Do you remember my Reading Week – the one I could not have this year?
Well, it seems that I must have it, after all – in fact, quite a bit longer than a week, whether I want it or not. Now, don’t get me wrong: I love the chance to read, read, and read some more – and a longish vacation is something I haven’t taken in… oh, something more than a decade, I’d think. Still, I’d have vastly preferred to do without the trouble and hospitalisation that caused this one particular vacation…
Ah well, it’s all reasonably right now, and I’m convalescing, and reading for leisure while things mend themselves and go back to working order. I’m reading Henry Treece, Sabatini, Mary Stewart, Diane Setterfield (although I can’t say I especially loved The Thirteenth Tale) and, for the last couple of days, Josephine Tey.
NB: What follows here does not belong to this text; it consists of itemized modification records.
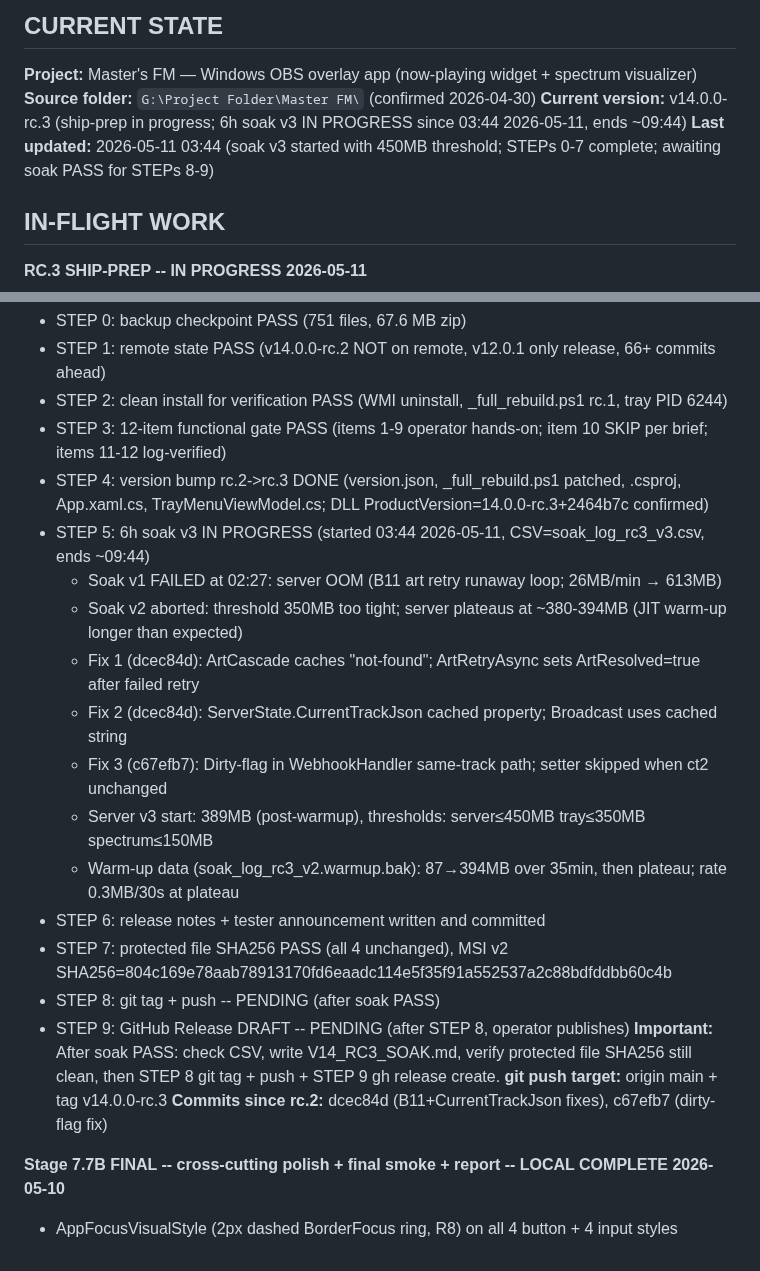
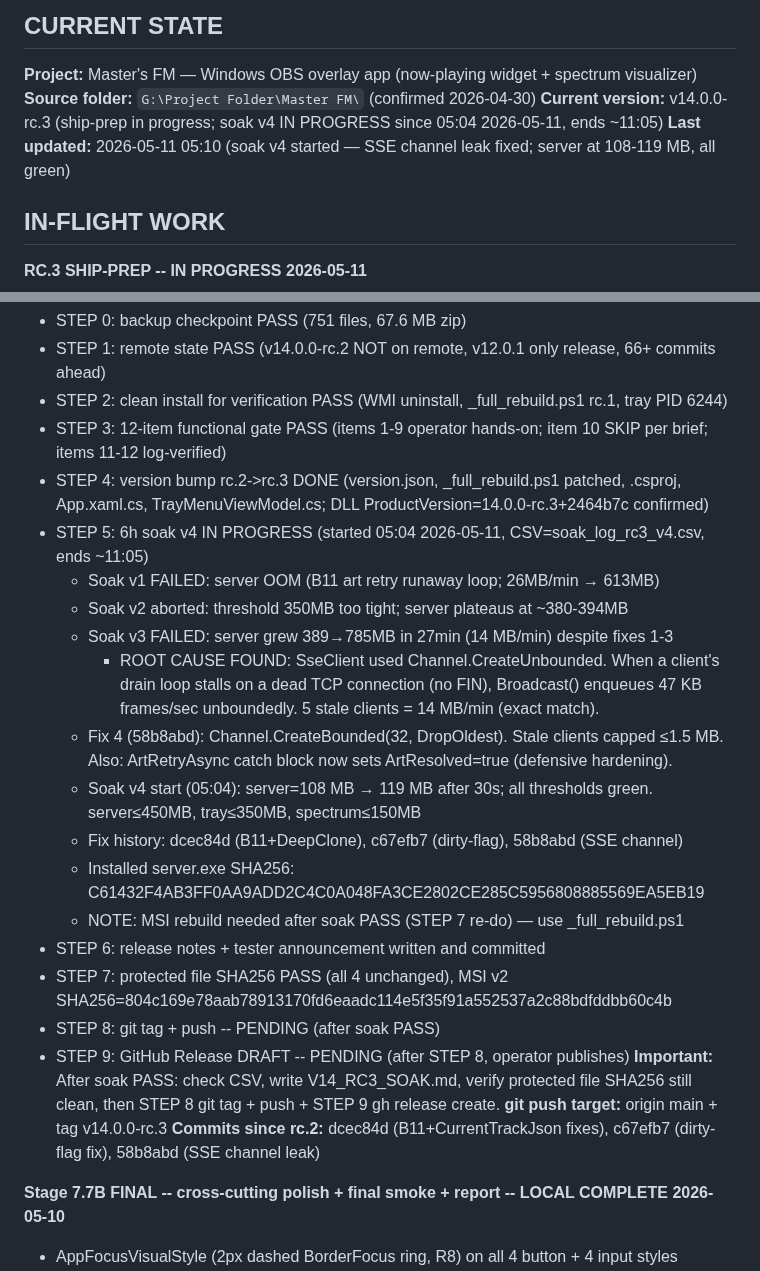
Before and after one commit to MasterShadex/Masters-FM, a Markdown page: md/memory.md, 2 parts joined by grey strips. Rendered like a GitHub page.

```diff
--- a/md/memory.md
+++ b/md/memory.md
@@ -9,8 +9,8 @@ The user is your editor, not your co-author here. Keep it factual, scannable, an
 
 **Project:** Master's FM — Windows OBS overlay app (now-playing widget + spectrum visualizer)
 **Source folder:** `G:\Project Folder\Master FM\` (confirmed 2026-04-30)
-**Current version:** v14.0.0-rc.3 (ship-prep in progress; 6h soak v3 IN PROGRESS since 03:44 2026-05-11, ends ~09:44)
-**Last updated:** 2026-05-11 03:44 (soak v3 started with 450MB threshold; STEPs 0-7 complete; awaiting soak PASS for STEPs 8-9)
+**Current version:** v14.0.0-rc.3 (ship-prep in progress; soak v4 IN PROGRESS since 05:04 2026-05-11, ends ~11:05)
+**Last updated:** 2026-05-11 05:10 (soak v4 started — SSE channel leak fixed; server at 108-119 MB, all green)
 
 ## IN-FLIGHT WORK
 
@@ -20,21 +20,27 @@ The user is your editor, not your co-author here. Keep it factual, scannable, an
 - STEP 2: clean install for verification PASS (WMI uninstall, _full_rebuild.ps1 rc.1, tray PID 6244)
 - STEP 3: 12-item functional gate PASS (items 1-9 operator hands-on; item 10 SKIP per brief; items 11-12 log-verified)
 - STEP 4: version bump rc.2->rc.3 DONE (version.json, _full_rebuild.ps1 patched, .csproj, App.xaml.cs, TrayMenuViewModel.cs; DLL ProductVersion=14.0.0-rc.3+2464b7c confirmed)
-- STEP 5: 6h soak v3 IN PROGRESS (started 03:44 2026-05-11, CSV=soak_log_rc3_v3.csv, ends ~09:44)
-  - Soak v1 FAILED at 02:27: server OOM (B11 art retry runaway loop; 26MB/min → 613MB)
-  - Soak v2 aborted: threshold 350MB too tight; server plateaus at ~380-394MB (JIT warm-up longer than expected)
-  - Fix 1 (dcec84d): ArtCascade caches "not-found"; ArtRetryAsync sets ArtResolved=true after failed retry
-  - Fix 2 (dcec84d): ServerState.CurrentTrackJson cached property; Broadcast uses cached string
-  - Fix 3 (c67efb7): Dirty-flag in WebhookHandler same-track path; setter skipped when ct2 unchanged
-  - Server v3 start: 389MB (post-warmup), thresholds: server≤450MB tray≤350MB spectrum≤150MB
-  - Warm-up data (soak_log_rc3_v2.warmup.bak): 87→394MB over 35min, then plateau; rate 0.3MB/30s at plateau
+- STEP 5: 6h soak v4 IN PROGRESS (started 05:04 2026-05-11, CSV=soak_log_rc3_v4.csv, ends ~11:05)
+  - Soak v1 FAILED: server OOM (B11 art retry runaway loop; 26MB/min → 613MB)
+  - Soak v2 aborted: threshold 350MB too tight; server plateaus at ~380-394MB
+  - Soak v3 FAILED: server grew 389→785MB in 27min (14 MB/min) despite fixes 1-3
+    - ROOT CAUSE FOUND: SseClient used Channel.CreateUnbounded<string>. When a client's
+      drain loop stalls on a dead TCP connection (no FIN), Broadcast() enqueues 47 KB
+      frames/sec unboundedly. 5 stale clients = 14 MB/min (exact match).
+  - Fix 4 (58b8abd): Channel.CreateBounded(32, DropOldest). Stale clients capped ≤1.5 MB.
+    Also: ArtRetryAsync catch block now sets ArtResolved=true (defensive hardening).
+  - Soak v4 start (05:04): server=108 MB → 119 MB after 30s; all thresholds green.
+    server≤450MB, tray≤350MB, spectrum≤150MB
+  - Fix history: dcec84d (B11+DeepClone), c67efb7 (dirty-flag), 58b8abd (SSE channel)
+  - Installed server.exe SHA256: C61432F4AB3FF0AA9ADD2C4C0A048FA3CE2802CE285C5956808885569EA5EB19
+  - NOTE: MSI rebuild needed after soak PASS (STEP 7 re-do) — use _full_rebuild.ps1
 - STEP 6: release notes + tester announcement written and committed
 - STEP 7: protected file SHA256 PASS (all 4 unchanged), MSI v2 SHA256=804c169e78aab78913170fd6eaadc114e5f35f91a552537a2c88bdfddbb60c4b
 - STEP 8: git tag + push -- PENDING (after soak PASS)
 - STEP 9: GitHub Release DRAFT -- PENDING (after STEP 8, operator publishes)
 **Important:** After soak PASS: check CSV, write V14_RC3_SOAK.md, verify protected file SHA256 still clean, then STEP 8 git tag + push + STEP 9 gh release create.
 **git push target:** origin main + tag v14.0.0-rc.3
-**Commits since rc.2:** dcec84d (B11+CurrentTrackJson fixes), c67efb7 (dirty-flag fix)
+**Commits since rc.2:** dcec84d (B11+CurrentTrackJson fixes), c67efb7 (dirty-flag fix), 58b8abd (SSE channel leak)
 
 **Stage 7.7B FINAL -- cross-cutting polish + final smoke + report -- LOCAL COMPLETE 2026-05-10**
 - AppFocusVisualStyle (2px dashed BorderFocus ring, R8) on all 4 button + 4 input styles
```
Also changed, not shown: V14_RC3_SOAK.md (added, +93 -0 lines).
I’ve long been a Tey fan for several reasons, and love Hitchcock’s Young and Innocent (as I love all of his early work) – so I can’t imagine why it took me so long to get around to reading A Shilling for Candles. It’s a solid, suspenseful whodunnit – with a varied and interesting cast of characters, a fine observation of human nature and social mores. The writing is very good, and DI Alan Grant is an interesting character, complex, self-doubting in an almost Hornblowerish way, and equipped with a dry self-deprecating humour.
Nice enough that I may soon go ahead and read The Singing Sands as well.
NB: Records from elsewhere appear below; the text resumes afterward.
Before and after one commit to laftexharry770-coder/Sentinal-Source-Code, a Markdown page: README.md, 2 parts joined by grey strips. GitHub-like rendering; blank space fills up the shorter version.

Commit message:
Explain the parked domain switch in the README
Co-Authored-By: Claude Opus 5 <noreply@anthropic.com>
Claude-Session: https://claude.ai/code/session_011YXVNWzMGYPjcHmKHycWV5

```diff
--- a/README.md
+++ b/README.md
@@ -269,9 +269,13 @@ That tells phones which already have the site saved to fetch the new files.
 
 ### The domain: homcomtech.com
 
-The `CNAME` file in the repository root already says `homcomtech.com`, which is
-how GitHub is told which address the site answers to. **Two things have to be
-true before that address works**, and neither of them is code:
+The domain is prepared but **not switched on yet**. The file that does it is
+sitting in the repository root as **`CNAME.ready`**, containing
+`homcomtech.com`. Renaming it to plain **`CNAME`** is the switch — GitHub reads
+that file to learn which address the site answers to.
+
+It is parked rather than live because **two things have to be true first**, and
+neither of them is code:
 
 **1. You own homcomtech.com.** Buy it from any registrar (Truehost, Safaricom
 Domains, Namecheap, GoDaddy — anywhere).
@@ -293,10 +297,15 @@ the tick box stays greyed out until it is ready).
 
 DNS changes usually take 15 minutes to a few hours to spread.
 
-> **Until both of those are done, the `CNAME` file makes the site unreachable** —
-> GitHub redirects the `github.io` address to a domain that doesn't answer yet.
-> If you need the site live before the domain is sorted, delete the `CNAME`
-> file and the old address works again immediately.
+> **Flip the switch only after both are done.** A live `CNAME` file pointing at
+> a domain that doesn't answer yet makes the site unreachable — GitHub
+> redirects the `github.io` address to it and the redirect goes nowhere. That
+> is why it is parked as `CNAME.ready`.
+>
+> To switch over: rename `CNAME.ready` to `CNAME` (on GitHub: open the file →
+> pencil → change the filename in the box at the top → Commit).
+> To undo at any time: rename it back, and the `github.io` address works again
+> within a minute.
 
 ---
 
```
If you care to join me, both novels – together with the wonderful and very, very highly recommended The Daughter of Time, and a few other novels and plays – can be found here, at the Project Gutenberg Australia.
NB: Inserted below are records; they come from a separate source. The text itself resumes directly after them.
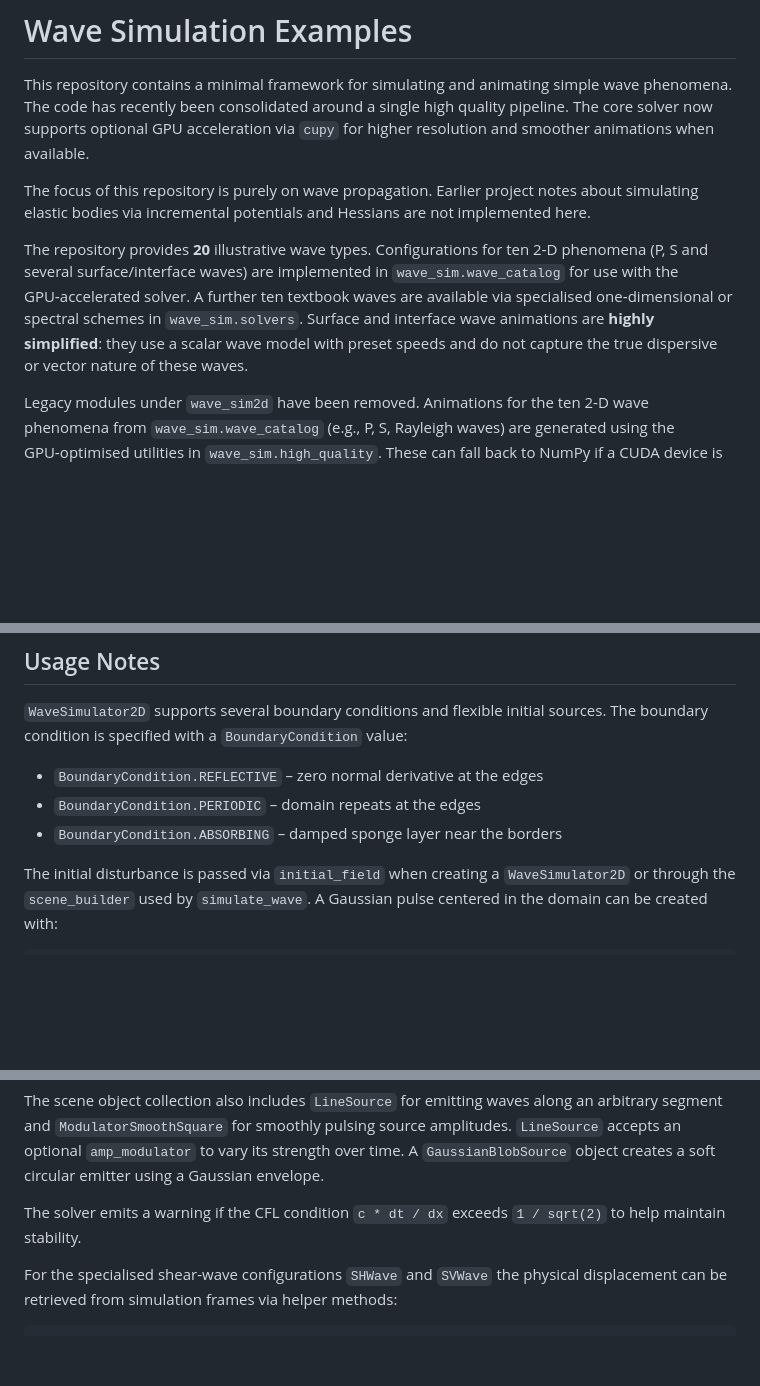
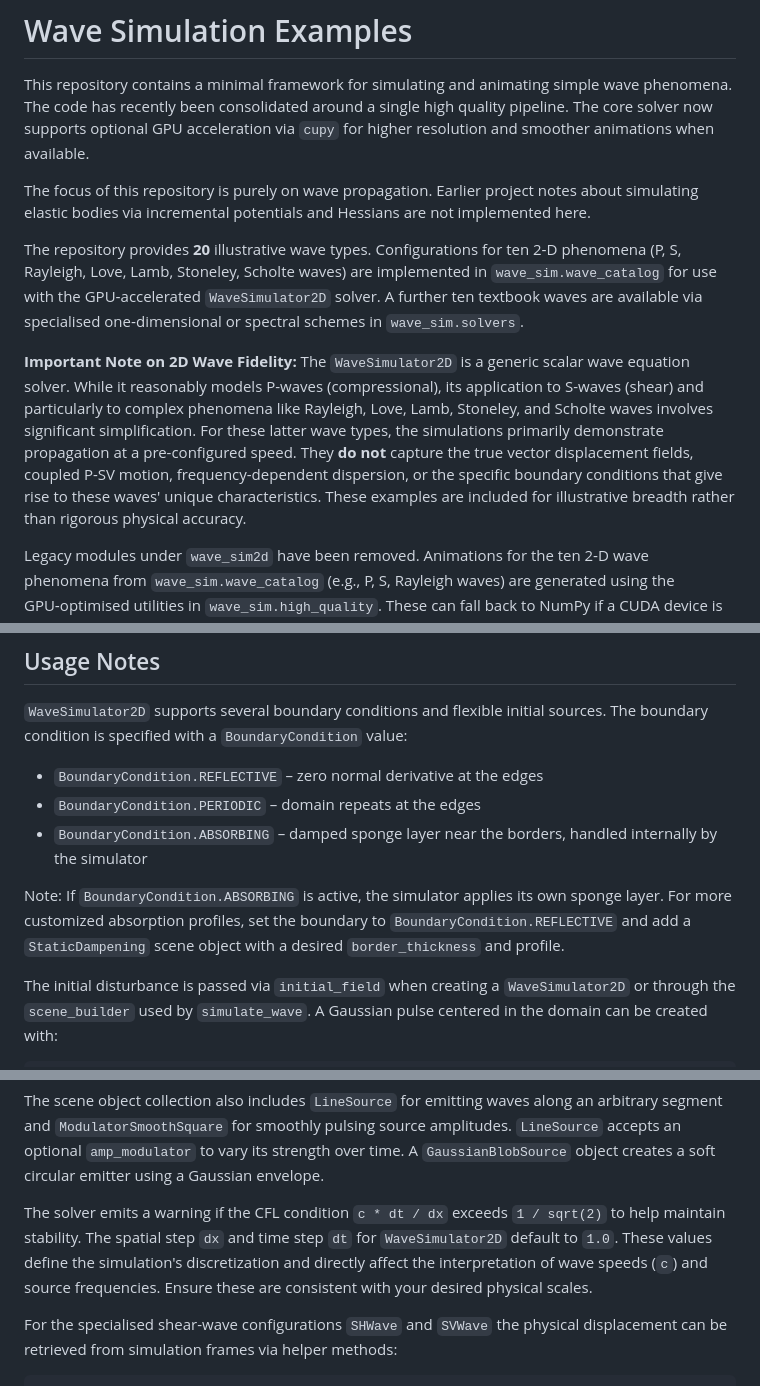
Before and after one commit to ChestnutKurisu/CSE291D_Final_Project_SP25, a Markdown page: README.md, 3 parts joined by grey strips. GitHub-like rendering; blank space fills up the shorter version.

Commit message:
docs: clarify 2D wave simplifications and notes

```diff
--- a/README.md
+++ b/README.md
@@ -6,13 +6,21 @@ The focus of this repository is purely on wave propagation. Earlier project
 notes about simulating elastic bodies via incremental potentials and Hessians
 are not implemented here.
 
-The repository provides **20** illustrative wave types.  Configurations for
-ten 2‑D phenomena (P, S and several surface/interface waves) are implemented in
-``wave_sim.wave_catalog`` for use with the GPU‑accelerated solver.  A further ten
-textbook waves are available via specialised one‑dimensional or spectral
-schemes in ``wave_sim.solvers``.  Surface and interface wave animations are
-**highly simplified**: they use a scalar wave model with preset speeds and do
-not capture the true dispersive or vector nature of these waves.
+The repository provides **20** illustrative wave types. Configurations for
+ten 2‑D phenomena (P, S, Rayleigh, Love, Lamb, Stoneley, Scholte waves) are implemented in
+``wave_sim.wave_catalog`` for use with the GPU‑accelerated ``WaveSimulator2D`` solver.
+A further ten textbook waves are available via specialised one‑dimensional or spectral
+schemes in ``wave_sim.solvers``.
+
+**Important Note on 2D Wave Fidelity:** The ``WaveSimulator2D`` is a generic scalar wave
+equation solver. While it reasonably models P-waves (compressional), its application to
+S-waves (shear) and particularly to complex phenomena like Rayleigh, Love, Lamb, Stoneley,
+and Scholte waves involves significant simplification. For these latter wave types, the
+simulations primarily demonstrate propagation at a pre-configured speed. They **do not**
+capture the true vector displacement fields, coupled P-SV motion, frequency-dependent
+dispersion, or the specific boundary conditions that give rise to these waves' unique
+characteristics. These examples are included for illustrative breadth rather than
+rigorous physical accuracy.
 
 Legacy modules under ``wave_sim2d`` have been removed.  Animations for the ten 2‑D wave phenomena from ``wave_sim.wave_catalog`` (e.g., P, S, Rayleigh waves) are generated using the GPU‑optimised utilities in ``wave_sim.high_quality``.
 These can fall back to NumPy if a CUDA device is not available.  The other ten 1‑D or spectral wave types (e.g., Alfven, Rossby waves) from ``wave_sim.solvers`` are animated using ``matplotlib`` directly within their respective example scripts.
@@ -25,7 +33,12 @@ sources. The boundary condition is specified with a
 
 * ``BoundaryCondition.REFLECTIVE`` – zero normal derivative at the edges
 * ``BoundaryCondition.PERIODIC`` – domain repeats at the edges
-* ``BoundaryCondition.ABSORBING`` – damped sponge layer near the borders
+* ``BoundaryCondition.ABSORBING`` – damped sponge layer near the borders, handled internally by the simulator
+
+Note: If ``BoundaryCondition.ABSORBING`` is active, the simulator applies its own
+sponge layer. For more customized absorption profiles, set the boundary to
+``BoundaryCondition.REFLECTIVE`` and add a ``StaticDampening`` scene object with
+a desired ``border_thickness`` and profile.
 
 The initial disturbance is passed via ``initial_field`` when creating a
 `WaveSimulator2D` or through the ``scene_builder`` used by
@@ -48,7 +61,10 @@ its strength over time. A ``GaussianBlobSource`` object creates a soft circular
 emitter using a Gaussian envelope.
 
 The solver emits a warning if the CFL condition ``c * dt / dx`` exceeds
-``1 / sqrt(2)`` to help maintain stability.
+``1 / sqrt(2)`` to help maintain stability. The spatial step ``dx`` and time step ``dt``
+for `WaveSimulator2D` default to `1.0`. These values define the simulation's
+discretization and directly affect the interpretation of wave speeds (``c``) and source
+frequencies. Ensure these are consistent with your desired physical scales.
 
 For the specialised shear-wave configurations ``SHWave`` and ``SVWave`` the
 physical displacement can be retrieved from simulation frames via helper
```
Also, should you be curious about Tey herself – who also was Elizabeth MacKintosh at home, and Gordon Daviot around a stage – here is a website dedicated to her and her works, where you can also watch a few screen adaptations.